- 6. Economic order quantity (EOQ) is that size of the order, which gives maximum economy in purchasing any material and ultimately contributes towards maintaining the materials at the optimum level and at the minimum cost. In other words, the economic order quantity (EOQ) is the amount of inventory to be ordered at one time for purposes of minimizing annual inventory cost. Formula of Economic Order Quantity (EOQ): The different formulas have been developed for the calculation of economic order quantity (EOQ). The following formula is usually used for the calculation of EOQ. Where, A = Demand for the year; Cp = Cost to place a single order; Ch = Cost to hold one unit inventory for a year.
- 7. ABC Ltd. is engaged in sale of footballs. The company has a demand for 16,000 units per year. The annual holding cost per unit is $2.50 and the cost to place an order is $50. Calculate economic order quantity (EOQ) Calculation: We know that, EOQ =
- 8. Lead Time: When the need of the material is felt and an order is placed, it may be delivered instantaneously or it may require some time before delivery is affected. The gap between the date of ordering goods and the date of receiving goods is called lead-time. For example, the lead-time between the placement of an order and delivery of a new car from a manufacturer may be anywhere from 2 weeks to 6 months. In industry, leadtime reduction is an important part of lean manufacturing. Safety Stock: Safety stock (also called buffer stock) is a term used by logisticians to describe a level of extra stock that is maintained to mitigate risk of stock outs (shortfall in raw material or packaging) due to uncertainties in supply and demand. Adequate safety stock levels permit business operations to proceed according to their plans. Safety stock is held when there is uncertainty in the demand level or lead-time for the product; it serves as an insurance against stock outs. Safety Stock = (Maximum Demand Average Demand) Lead Time
- 9. Maximum Level of Inventory Maximum level of inventory is maximum quantity of material, which have to keep in store. That inventory level is exceeding the maximum storage limit that leads to the extra expenses in terms of holding cost or wasteful material. Keeping the reserve in excess, which is unreasonable and not changed? Maximum Inventory = EOQ + Safety Stock Minimum Level of Inventory: Minimum level of inventory is that level which is needful for continuing of production without any disturbance. When the inventory will go to the minimum level, production or store department should send the notice of inventory requirement to purchase department. It is the minimum stock kept for future production. Minimum Inventory = Safety Stock

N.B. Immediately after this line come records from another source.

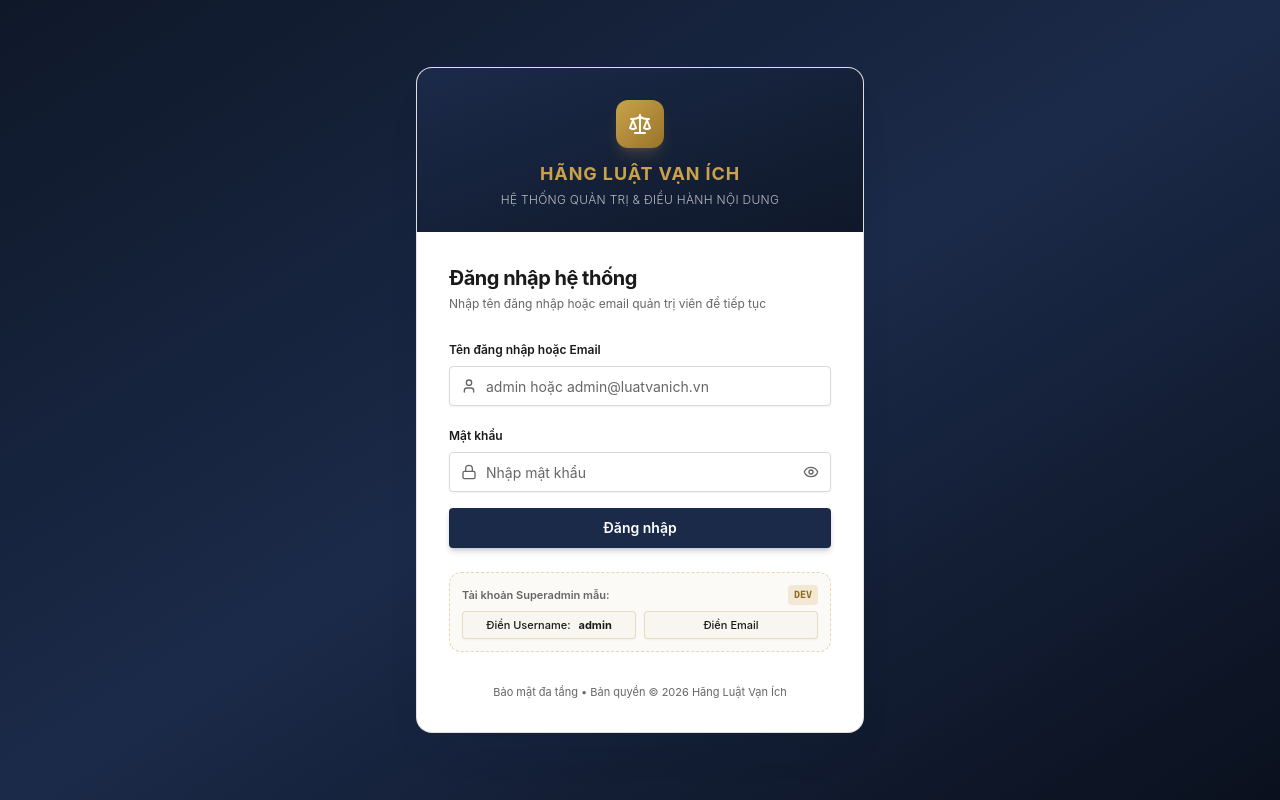
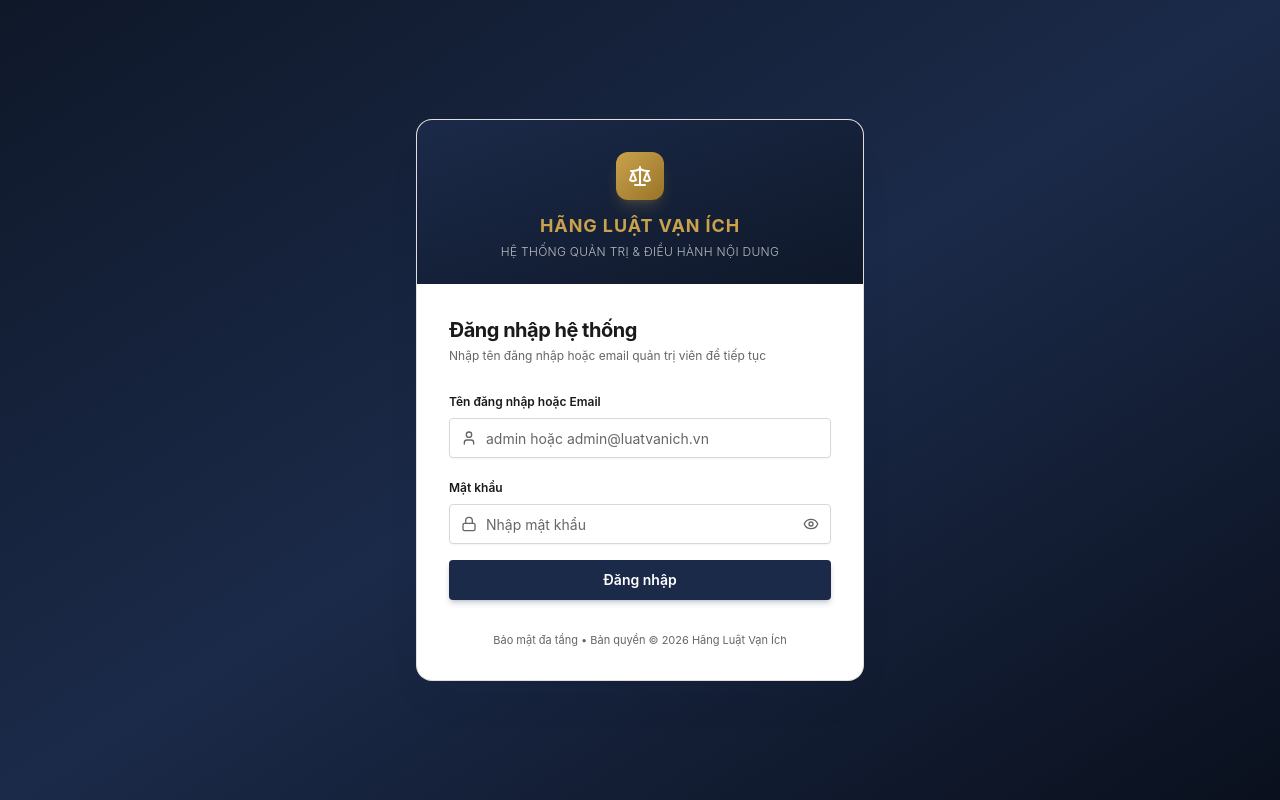
Before and after one commit to henruysun2511/luatvanich, a Next.js app in the folder luatvanich_fe/: page /admin/login in a window 1280 px wide. Built offline with nearby package versions, Linux system fonts and the light colour scheme; no server answers.

Commit message:
refactor(auth): remove dev demo account fill buttons from LoginForm

```diff
--- a/luatvanich_fe/src/features/auth/components/LoginForm.tsx
+++ b/luatvanich_fe/src/features/auth/components/LoginForm.tsx
@@ -22,7 +22,6 @@ export function LoginForm() {
   const {
     register,
     handleSubmit,
-    setValue,
     formState: { errors },
   } = useForm<LoginInput>({
     resolver: zodResolver(loginSchema),
@@ -43,11 +42,6 @@ export function LoginForm() {
         router.replace(target);
       },
     });
-  };
-
-  const handleFillDemo = (username: string, pass: string) => {
-    setValue("username", username, { shouldValidate: true });
-    setValue("password", pass, { shouldValidate: true });
   };
 
   return (
@@ -135,36 +129,6 @@ export function LoginForm() {
           )}
         </Button>
       </form>
-
-      {/* Nút bấm điền nhanh tài khoản Dev */}
-      {process.env.NODE_ENV !== "production" && (
-        <div className="mt-4 rounded-xl border border-dashed border-[#C9A24B]/40 bg-[#C9A24B]/5 p-3 text-xs">
-          <div className="font-semibold text-foreground mb-1.5 flex items-center justify-between">
-            <span className="text-[11px] text-muted-foreground">Tài khoản Superadmin mẫu:</span>
-            <span className="text-[10px] font-mono bg-[#C9A24B]/20 text-[#8f6d23] px-1.5 py-0.5 rounded">DEV</span>
-          </div>
-          <div className="flex gap-2">
-            <Button
-              type="button"
-              variant="outline"
-              size="sm"
-              className="flex-1 text-[11px] h-7 border-[#C9A24B]/30 hover:bg-[#C9A24B]/10"
-              onClick={() => handleFillDemo("admin", "Admin@2026!")}
-            >
-              Điền Username: <strong>admin</strong>
-            </Button>
-            <Button
-              type="button"
-              variant="outline"
-              size="sm"
-              className="flex-1 text-[11px] h-7 border-[#C9A24B]/30 hover:bg-[#C9A24B]/10"
-              onClick={() => handleFillDemo("admin@luatvanich.vn", "Admin@2026!")}
-            >
-              Điền Email
-            </Button>
-          </div>
-        </div>
-      )}
     </AuthCard>
   );
 }
```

- 10. Carrying Cost of Inventory: This is the cost a business incurs over a certain period, to hold and store its inventory. Businesses use this figure to help them determine how much profit can be made on current inventory. It also helps them find out if there is a need to produce more or less, in order to keep up with expenses or maintain the same income stream. Also referred to as carry cost of inventory. Examples include: Storage space costs. Handling costs. Property taxes. Insurance. Obsolescence losses. Interest on capital invested in inventory. Inventory Carrying Cost = Average Inventory Value X Inventory Carrying Rate Cost of not Carrying of Inventory: Costs of not carrying sufficient inventory, consists of costs that result from not having enough inventory on hand to meet customers needs. Costs in this group are more difficult to identify than costs of carrying inventory, but they can include items that are very significant to a firm. Examples of costs in this group are: Customer ill will; Quantity discounts forgone; Erratic production (expediting of goods, extra set-up, etc.); Inefficiency of production runs; Added transportation charges; Lost sales.